From the entries that follow, copy each line containing the word "deactivate".

==== MATERIAL PROVIDED

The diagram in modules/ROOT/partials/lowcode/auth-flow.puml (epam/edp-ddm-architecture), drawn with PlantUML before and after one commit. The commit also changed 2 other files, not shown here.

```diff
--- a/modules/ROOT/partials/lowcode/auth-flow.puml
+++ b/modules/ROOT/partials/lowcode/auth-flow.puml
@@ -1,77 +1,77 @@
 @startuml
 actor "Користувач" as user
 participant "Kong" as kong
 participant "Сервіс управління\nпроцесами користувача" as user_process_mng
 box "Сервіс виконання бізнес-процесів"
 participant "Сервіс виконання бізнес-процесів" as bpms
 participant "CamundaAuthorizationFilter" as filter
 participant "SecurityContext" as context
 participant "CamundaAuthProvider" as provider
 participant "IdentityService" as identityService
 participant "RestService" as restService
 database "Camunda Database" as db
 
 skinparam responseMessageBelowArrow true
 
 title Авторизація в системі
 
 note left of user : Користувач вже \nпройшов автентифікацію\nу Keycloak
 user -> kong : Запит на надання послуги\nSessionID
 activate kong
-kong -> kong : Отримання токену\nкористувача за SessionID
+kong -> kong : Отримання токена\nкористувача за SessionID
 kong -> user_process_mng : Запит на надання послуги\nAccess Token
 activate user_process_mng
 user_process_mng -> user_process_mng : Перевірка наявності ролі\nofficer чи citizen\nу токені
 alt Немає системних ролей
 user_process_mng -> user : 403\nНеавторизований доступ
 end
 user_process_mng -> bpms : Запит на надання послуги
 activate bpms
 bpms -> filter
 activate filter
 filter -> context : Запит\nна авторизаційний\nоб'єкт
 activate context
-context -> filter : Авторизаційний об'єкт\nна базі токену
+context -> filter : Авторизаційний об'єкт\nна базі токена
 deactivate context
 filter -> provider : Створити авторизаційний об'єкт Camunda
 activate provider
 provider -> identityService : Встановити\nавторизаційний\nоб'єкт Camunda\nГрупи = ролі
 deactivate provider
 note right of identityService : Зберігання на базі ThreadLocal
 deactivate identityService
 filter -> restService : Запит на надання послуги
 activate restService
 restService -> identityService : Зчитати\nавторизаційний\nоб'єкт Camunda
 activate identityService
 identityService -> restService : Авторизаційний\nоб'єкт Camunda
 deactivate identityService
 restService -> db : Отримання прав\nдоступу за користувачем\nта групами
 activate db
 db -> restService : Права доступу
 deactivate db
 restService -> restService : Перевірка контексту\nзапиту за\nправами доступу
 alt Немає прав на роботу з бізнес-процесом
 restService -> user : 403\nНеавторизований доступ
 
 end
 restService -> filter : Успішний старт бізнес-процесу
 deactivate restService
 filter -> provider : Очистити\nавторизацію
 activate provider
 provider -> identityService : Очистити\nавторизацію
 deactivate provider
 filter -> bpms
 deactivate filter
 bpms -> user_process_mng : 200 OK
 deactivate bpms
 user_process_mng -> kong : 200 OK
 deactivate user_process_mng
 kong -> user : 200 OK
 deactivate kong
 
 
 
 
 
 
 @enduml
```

========

OUTPUT BELOW:
 deactivate context
 deactivate provider
 deactivate identityService
 deactivate identityService
 deactivate db
 deactivate restService
 deactivate provider
 deactivate filter
 deactivate bpms
 deactivate user_process_mng
 deactivate kong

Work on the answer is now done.